I had been working right down the street from the building washing dishes at some chain restaurant. I had worked at the restaurant for about a month or so before that day. I often played headgames over the alcohol in the glasses that would come back for me to wash. The restaurant where I washed dishes had the word “Fish” in its title and that’s all I remember about it the name of that place. I’m still clueless as to its name. I can recall riding into “the building” that day from my host home in Silver Spring,Maryland or somewhere around Washington, DC. It was early afternoon when I walked to the dish-washing job. There was a bridge over those railroad tracks. That bridge was under Backlick Road. I`m not sure if it had a name. Down the embankment I went; that was it, no turning back now. I followed the tracks in the direction that I figured Baltimore was.
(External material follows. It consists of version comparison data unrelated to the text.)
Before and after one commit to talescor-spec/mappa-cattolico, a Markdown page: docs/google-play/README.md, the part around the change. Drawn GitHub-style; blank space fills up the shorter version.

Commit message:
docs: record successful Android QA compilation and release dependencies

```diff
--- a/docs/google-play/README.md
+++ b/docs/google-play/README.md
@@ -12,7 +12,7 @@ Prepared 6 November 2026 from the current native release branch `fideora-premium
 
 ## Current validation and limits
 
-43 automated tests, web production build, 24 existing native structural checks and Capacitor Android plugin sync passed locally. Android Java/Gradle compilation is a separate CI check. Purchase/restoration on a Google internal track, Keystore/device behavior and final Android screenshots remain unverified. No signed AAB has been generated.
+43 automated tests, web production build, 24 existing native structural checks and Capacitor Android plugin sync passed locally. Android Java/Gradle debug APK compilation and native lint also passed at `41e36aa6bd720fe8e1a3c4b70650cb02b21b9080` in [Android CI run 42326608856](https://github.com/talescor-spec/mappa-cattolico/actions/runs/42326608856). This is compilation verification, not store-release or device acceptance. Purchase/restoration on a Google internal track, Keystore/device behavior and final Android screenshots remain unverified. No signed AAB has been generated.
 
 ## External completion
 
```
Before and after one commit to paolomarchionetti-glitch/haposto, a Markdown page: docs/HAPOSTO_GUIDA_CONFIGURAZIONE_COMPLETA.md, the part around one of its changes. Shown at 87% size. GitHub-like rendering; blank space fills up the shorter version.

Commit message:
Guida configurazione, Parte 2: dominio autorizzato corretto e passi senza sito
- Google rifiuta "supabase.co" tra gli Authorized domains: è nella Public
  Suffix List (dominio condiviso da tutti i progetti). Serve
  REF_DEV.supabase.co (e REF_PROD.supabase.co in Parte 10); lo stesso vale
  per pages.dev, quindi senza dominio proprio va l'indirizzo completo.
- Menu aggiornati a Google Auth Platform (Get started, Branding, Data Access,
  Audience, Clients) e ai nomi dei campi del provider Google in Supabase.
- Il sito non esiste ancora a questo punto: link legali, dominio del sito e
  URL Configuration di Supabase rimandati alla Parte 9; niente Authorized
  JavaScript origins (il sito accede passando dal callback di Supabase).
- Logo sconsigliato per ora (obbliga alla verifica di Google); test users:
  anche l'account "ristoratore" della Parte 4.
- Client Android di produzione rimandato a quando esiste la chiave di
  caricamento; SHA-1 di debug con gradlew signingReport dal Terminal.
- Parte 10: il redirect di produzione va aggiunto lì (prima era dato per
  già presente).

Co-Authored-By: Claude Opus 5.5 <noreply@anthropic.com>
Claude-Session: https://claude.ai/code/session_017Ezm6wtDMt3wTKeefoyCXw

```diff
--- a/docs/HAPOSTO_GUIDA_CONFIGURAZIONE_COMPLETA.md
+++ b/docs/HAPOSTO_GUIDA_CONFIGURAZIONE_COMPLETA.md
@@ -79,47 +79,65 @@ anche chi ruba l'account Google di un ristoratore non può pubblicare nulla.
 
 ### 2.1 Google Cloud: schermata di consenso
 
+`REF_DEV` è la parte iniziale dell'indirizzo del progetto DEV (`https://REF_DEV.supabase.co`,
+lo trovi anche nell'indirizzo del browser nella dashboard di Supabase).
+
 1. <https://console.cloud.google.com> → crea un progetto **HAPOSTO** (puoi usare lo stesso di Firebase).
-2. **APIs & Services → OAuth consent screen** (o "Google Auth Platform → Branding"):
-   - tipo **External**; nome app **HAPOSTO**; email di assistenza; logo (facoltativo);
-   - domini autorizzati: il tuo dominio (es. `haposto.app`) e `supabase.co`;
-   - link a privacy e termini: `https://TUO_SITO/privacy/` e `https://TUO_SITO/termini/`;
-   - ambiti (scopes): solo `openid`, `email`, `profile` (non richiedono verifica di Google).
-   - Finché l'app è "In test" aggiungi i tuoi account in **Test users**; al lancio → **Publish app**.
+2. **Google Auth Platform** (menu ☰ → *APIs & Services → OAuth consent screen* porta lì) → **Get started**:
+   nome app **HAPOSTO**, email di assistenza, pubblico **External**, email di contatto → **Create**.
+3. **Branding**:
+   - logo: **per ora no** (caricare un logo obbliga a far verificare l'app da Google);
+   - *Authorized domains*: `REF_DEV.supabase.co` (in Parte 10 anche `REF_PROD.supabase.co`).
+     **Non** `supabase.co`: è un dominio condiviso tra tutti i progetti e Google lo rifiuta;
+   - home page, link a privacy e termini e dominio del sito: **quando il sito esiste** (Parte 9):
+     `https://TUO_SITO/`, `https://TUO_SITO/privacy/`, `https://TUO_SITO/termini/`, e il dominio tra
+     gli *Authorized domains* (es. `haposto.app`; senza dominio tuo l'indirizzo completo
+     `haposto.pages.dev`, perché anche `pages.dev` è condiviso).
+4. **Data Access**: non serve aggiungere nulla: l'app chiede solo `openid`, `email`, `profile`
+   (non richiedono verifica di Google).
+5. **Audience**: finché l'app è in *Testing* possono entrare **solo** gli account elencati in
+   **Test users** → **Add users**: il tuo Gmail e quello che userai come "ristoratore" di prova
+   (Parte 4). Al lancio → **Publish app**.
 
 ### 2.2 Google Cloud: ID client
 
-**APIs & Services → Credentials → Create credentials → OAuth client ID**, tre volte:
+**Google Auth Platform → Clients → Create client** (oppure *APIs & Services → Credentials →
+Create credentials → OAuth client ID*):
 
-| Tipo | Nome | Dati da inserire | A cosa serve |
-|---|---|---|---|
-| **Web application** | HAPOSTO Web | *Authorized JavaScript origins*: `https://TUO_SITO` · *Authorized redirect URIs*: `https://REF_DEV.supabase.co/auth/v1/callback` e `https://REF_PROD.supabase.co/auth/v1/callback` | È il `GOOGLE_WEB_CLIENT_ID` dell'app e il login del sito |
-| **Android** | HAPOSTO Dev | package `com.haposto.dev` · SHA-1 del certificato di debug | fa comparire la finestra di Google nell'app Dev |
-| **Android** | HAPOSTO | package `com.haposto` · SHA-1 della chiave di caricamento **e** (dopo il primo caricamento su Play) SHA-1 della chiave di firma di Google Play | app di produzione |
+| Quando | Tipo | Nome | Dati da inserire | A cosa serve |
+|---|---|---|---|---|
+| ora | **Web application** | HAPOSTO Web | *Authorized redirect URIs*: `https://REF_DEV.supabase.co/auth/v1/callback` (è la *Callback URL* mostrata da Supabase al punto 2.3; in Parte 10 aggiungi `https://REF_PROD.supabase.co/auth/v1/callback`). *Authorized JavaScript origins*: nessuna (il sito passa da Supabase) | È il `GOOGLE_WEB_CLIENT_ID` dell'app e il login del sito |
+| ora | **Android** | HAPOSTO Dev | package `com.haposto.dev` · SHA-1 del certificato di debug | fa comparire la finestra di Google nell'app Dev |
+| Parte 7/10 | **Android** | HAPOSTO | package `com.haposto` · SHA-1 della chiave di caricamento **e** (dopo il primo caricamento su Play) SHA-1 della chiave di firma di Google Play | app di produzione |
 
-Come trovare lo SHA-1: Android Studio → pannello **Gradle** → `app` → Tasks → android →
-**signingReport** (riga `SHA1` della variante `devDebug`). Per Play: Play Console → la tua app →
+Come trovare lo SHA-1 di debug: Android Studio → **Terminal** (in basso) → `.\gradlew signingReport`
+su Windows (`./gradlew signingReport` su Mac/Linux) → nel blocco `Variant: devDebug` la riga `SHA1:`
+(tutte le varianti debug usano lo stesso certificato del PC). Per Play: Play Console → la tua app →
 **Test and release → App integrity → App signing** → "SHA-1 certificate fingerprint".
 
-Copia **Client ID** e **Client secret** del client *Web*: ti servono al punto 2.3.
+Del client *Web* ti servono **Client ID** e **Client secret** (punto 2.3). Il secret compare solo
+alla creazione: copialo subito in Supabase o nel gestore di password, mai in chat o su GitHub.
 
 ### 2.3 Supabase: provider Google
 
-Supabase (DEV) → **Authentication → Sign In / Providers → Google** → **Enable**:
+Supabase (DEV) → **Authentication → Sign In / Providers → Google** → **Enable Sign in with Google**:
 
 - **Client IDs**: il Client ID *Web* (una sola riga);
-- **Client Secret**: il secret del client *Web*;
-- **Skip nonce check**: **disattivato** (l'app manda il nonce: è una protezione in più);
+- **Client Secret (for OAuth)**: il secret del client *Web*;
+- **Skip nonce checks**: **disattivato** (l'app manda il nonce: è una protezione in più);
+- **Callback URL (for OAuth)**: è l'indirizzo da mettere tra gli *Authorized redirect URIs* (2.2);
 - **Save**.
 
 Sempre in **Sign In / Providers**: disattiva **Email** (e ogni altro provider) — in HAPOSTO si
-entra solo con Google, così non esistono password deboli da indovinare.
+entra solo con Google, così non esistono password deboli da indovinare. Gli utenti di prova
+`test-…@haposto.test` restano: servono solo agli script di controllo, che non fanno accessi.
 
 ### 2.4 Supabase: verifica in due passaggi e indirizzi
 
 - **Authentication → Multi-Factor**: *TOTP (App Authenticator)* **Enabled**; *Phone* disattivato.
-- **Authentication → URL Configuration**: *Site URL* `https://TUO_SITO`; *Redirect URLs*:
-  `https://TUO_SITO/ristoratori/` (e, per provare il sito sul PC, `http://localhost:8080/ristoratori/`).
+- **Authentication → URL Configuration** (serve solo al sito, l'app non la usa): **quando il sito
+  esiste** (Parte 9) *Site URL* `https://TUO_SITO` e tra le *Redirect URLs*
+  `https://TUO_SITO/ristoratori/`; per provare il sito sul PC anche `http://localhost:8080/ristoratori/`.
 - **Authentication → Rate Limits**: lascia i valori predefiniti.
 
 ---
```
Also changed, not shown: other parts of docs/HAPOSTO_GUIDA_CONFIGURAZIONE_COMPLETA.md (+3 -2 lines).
As I later discovered by examining a map, I had headed East (toward Alexandria.) I walked for what seemed like a few miles before deciding to venture up from the safety of the railroad tracks. I went to a gas station, looking for a ride. I found some gas station and hitched a ride, ending up in Arlington. After I got out of the car, I remember walking for a while before getting to that bridge that goes into Washington,DC. It was getting dark by then. I had nowhere to go, so I just hung around watching the people on the strip in Georgetown. I walked and walked while thinking about ways to get to Baltimore. Not knowing DC all that well I ended up in a bad neighborhood. Some guy about my age along with punk kid friend approached. The guy my age flashed me his shit-eating grin. It didn’t seem right. It wasn’t. He punched me in the mouth and my lip began to bleed. Being scared of getting my ass kicked further or maybe killed, I reached in my pocket for the check (I had a paycheck on me. Straight allowed you a joint account with your parents; because it was a joint account, I thought I’d have trouble cashing it. I didn’t know any better at age 16 — I had the means to purchase a ticket to Baltimore the whole time, but failed to realize it!) I was ready hand it over, but they ran off. I heard the punk kid mutter something about a knife; I guess they thought I was pulling a knife on them, so they decided to bail on it. I saw an older, more respectable looking black guy on the street. I was still shaken as I recounted to him what had just happened, and that I had split from a drug rehab and needed somewhere to stay to get off the street. I was naively hoping he’d let me hang out at his place just to get off the street. I asked him if I could do that. He said he was having his girl over so he couldn’t put me up, and that I ought to consider going back to my family if I had any. Little did he know about the brainwashing job that Straight had done on my parents and that it wouldn’t have been that simple.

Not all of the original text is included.